Source data
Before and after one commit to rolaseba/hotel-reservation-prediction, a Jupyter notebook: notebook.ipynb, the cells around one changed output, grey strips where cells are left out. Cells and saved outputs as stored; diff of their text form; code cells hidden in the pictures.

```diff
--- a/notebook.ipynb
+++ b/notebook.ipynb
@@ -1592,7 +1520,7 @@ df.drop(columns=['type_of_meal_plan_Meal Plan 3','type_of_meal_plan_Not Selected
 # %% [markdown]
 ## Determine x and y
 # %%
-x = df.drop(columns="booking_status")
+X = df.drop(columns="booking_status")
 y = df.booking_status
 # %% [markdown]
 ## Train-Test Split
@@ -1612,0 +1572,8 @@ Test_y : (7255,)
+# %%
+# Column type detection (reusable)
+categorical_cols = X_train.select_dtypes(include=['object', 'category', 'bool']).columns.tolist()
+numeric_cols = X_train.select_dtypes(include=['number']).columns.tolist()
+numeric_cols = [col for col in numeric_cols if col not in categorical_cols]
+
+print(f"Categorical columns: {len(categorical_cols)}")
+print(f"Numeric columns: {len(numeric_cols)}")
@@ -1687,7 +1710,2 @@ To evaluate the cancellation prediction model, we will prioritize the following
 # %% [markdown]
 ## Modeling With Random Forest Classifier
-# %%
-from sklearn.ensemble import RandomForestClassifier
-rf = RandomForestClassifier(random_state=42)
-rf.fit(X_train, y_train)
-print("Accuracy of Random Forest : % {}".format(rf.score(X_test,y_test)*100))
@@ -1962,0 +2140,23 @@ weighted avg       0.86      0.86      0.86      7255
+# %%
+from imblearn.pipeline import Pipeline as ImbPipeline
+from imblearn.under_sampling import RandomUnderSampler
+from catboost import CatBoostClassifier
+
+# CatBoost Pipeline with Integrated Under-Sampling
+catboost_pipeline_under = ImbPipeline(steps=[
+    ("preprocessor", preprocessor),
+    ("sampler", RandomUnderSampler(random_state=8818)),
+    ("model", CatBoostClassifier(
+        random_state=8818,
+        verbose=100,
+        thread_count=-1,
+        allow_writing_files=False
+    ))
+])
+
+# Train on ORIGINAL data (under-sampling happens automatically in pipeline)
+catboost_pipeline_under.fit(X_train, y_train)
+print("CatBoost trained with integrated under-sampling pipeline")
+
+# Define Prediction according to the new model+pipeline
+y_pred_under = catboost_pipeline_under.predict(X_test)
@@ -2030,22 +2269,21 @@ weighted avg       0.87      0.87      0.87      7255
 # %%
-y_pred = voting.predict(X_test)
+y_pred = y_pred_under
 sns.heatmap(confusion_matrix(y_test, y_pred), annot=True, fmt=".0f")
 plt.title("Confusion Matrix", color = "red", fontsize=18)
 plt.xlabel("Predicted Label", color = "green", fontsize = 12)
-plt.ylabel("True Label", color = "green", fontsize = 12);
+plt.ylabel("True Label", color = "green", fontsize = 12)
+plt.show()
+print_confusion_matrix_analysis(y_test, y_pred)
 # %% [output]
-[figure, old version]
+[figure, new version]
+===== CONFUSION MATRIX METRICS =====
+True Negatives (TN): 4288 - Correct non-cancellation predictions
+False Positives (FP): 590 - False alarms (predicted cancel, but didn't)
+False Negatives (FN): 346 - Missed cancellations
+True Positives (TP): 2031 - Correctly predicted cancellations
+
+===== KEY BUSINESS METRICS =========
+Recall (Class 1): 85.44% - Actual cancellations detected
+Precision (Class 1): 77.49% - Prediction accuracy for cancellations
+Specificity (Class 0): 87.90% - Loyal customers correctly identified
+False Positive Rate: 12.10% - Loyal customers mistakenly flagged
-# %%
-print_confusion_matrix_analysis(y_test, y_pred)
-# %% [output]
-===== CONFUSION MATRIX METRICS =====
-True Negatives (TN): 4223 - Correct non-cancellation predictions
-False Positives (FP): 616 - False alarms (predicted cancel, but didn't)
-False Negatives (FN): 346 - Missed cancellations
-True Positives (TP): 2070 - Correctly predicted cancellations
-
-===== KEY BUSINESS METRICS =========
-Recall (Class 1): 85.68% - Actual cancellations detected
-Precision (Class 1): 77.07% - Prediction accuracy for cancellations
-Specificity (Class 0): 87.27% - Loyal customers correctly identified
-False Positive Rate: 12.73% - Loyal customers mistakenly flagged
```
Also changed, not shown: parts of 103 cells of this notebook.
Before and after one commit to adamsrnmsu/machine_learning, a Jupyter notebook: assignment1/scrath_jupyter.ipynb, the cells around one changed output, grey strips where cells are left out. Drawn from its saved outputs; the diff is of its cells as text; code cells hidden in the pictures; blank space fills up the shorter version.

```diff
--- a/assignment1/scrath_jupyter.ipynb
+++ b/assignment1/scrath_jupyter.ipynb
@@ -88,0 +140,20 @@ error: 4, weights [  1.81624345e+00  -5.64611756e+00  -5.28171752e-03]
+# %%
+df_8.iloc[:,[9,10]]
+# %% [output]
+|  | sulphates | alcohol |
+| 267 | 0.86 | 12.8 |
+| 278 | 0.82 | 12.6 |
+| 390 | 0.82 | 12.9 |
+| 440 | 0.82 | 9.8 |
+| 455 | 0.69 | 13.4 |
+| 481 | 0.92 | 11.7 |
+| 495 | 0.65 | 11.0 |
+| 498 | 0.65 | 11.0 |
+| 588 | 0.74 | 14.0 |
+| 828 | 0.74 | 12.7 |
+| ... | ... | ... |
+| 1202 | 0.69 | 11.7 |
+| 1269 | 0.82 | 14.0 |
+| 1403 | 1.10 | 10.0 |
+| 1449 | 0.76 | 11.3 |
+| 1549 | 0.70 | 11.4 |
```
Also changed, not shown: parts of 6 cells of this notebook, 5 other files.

| What is expected |
Throughout the data above, copy all lines where the word "drop" is found.

| Completed exercise |
@@ -1592,7 +1520,7 @@ df.drop(columns=['type_of_meal_plan_Meal Plan 3','type_of_meal_plan_Not Selected
-x = df.drop(columns="booking_status")
+X = df.drop(columns="booking_status")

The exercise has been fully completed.